Interim editor Howie Magner’s January letter to our readers.
We had quite the debate about it. An all-out, all-opinions-on-the-table discussion.
As our first issue of 2016 came together, the question was posed: Should “In the Woods,” Senior Editor Matt Hrodey’s detailed look at the Slender Man-inspired attack, be our cover story?
It is a deeply immersive piece about a deeply troubling saga, one encompassing unthinkable childhood violence, mental illness, the influence of the Internet, the intersection of the juvenile and adult justice systems, and the ramifications for everyone involved. Hrodey sat through court sessions, pored over legal documents and interrogation tapes, and spoke with child psychology experts, all in an effort to better understand the fallout from two 12-year-old girls nearly stabbing a third to death.
It’s a story that can’t be told without taking readers into dark places. It’s a story that can’t be absorbed without evoking dark questions. And those questions led back to the one about the cover.
We had other cover options.
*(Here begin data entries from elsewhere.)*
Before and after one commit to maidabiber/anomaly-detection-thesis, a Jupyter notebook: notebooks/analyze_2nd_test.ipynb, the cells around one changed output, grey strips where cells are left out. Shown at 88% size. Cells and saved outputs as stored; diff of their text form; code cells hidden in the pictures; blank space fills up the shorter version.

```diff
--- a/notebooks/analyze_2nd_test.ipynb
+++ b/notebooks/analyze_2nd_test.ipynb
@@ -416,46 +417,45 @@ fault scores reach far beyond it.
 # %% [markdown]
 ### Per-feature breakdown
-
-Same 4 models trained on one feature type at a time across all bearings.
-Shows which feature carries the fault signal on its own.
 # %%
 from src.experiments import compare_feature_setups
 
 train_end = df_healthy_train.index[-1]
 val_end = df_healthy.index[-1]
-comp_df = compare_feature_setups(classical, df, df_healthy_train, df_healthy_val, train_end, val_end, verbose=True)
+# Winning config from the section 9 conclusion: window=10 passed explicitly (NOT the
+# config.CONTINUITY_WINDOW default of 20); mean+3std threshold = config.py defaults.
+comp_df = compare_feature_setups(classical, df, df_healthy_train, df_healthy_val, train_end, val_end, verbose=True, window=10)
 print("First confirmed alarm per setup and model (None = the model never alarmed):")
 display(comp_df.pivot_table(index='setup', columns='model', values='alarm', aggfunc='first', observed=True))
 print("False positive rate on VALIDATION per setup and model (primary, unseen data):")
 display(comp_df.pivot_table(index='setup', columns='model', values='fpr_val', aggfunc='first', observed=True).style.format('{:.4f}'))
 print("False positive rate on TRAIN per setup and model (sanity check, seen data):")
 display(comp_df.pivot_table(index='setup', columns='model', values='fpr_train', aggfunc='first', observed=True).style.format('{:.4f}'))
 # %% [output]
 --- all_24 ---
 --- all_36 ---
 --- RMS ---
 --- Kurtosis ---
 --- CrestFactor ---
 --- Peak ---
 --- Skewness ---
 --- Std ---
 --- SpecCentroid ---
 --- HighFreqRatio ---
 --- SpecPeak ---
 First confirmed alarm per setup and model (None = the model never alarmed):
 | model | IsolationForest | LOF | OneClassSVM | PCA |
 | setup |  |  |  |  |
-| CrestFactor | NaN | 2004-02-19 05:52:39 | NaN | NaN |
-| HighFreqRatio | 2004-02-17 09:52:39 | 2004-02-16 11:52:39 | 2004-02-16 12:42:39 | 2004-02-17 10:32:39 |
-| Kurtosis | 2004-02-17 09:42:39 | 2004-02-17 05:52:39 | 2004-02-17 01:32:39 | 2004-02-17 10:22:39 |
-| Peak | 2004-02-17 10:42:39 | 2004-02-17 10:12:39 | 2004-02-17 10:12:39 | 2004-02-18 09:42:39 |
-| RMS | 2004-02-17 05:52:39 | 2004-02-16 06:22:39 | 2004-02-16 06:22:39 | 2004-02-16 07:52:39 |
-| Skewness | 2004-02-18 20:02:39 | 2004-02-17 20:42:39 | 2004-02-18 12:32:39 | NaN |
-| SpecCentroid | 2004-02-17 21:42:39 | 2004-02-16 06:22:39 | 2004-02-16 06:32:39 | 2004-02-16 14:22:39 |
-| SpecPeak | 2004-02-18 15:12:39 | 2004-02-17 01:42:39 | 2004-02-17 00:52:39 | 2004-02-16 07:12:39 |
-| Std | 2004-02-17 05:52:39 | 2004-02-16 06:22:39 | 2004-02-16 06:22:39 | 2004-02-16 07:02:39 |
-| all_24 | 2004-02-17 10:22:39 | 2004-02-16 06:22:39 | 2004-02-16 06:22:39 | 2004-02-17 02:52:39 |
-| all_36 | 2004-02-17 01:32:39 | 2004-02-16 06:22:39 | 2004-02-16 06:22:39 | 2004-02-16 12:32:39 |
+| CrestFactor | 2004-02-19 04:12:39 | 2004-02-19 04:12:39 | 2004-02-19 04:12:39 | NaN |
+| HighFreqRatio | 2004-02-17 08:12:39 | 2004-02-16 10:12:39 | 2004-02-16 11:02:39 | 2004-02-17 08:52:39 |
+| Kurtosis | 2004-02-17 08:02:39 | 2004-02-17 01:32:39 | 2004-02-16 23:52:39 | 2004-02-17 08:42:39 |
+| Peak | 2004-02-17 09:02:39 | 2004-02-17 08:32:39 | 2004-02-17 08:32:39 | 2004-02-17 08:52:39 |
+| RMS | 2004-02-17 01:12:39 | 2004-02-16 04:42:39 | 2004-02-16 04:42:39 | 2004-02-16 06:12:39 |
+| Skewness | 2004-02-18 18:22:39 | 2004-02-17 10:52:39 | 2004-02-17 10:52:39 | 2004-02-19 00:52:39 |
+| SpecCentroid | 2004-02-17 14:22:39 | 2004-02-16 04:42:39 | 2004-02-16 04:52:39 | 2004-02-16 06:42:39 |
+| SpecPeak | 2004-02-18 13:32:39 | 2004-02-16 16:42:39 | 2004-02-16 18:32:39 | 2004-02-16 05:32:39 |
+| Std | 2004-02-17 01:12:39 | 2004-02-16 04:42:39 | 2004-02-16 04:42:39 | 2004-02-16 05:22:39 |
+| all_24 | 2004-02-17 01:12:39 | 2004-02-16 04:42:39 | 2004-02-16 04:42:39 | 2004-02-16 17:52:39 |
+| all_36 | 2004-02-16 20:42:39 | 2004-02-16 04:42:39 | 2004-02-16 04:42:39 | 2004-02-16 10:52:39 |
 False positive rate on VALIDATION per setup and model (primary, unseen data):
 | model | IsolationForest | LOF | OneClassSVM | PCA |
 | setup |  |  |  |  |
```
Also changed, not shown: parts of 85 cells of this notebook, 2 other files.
There was “The Winter of Our Great Content”, wherein those who dread our seasonal nadir may find a reason to embrace it. There was “Finding Peace” (Page 50), Georgia Pabst’s profile of Chris Her-Xiong, who made a harrowing escape from war-torn Laos as a child. Today, she’s educating children and transforming Milwaukee’s Hmong community as principal of the Hmong American Peace Academy.
But over the past 18 months, few stories captured Milwaukee’s attention as the Slender Man trial had. We could not ignore that. Not quite two years ago on our cover, we memorialized our late publisher, Betty Quadracci. Her mandate for Milwaukee Magazine had always been to “challenge Milwaukeeans with in-depth reporting and analysis of issues of the day.” Hrodey’s piece is just what our magazine’s matriarch had in mind. You’ll not find a better treatment of the subject.
It is an engrossing read, but not an easy one, nor should it be. This story should give us pause, as readers, as parents and as human beings. But we hope that on the other side of such pauses comes a better understanding, not only of those involved, but also of the contributing factors and consequences.
We know our magazine is in the midst of changes. Former editor Kurt Chandler was a fixture here, in one role or another, for nearly two decades. He’s left us to again pursue his first love of writing (but you can still reach him at email@example.com). And yes, our next editor will put his or her own stamp on this publication.
But this will always be the magazine that grew from Betty Quadracci’s vision. She wanted us to discover what’s unique about Wisconsin and its people, to challenge conventional wisdom when necessary, to bring attention to issues when warranted and heap praise when deserved. And she wanted us to season it all with affection while holding a mirror up to the city we call home.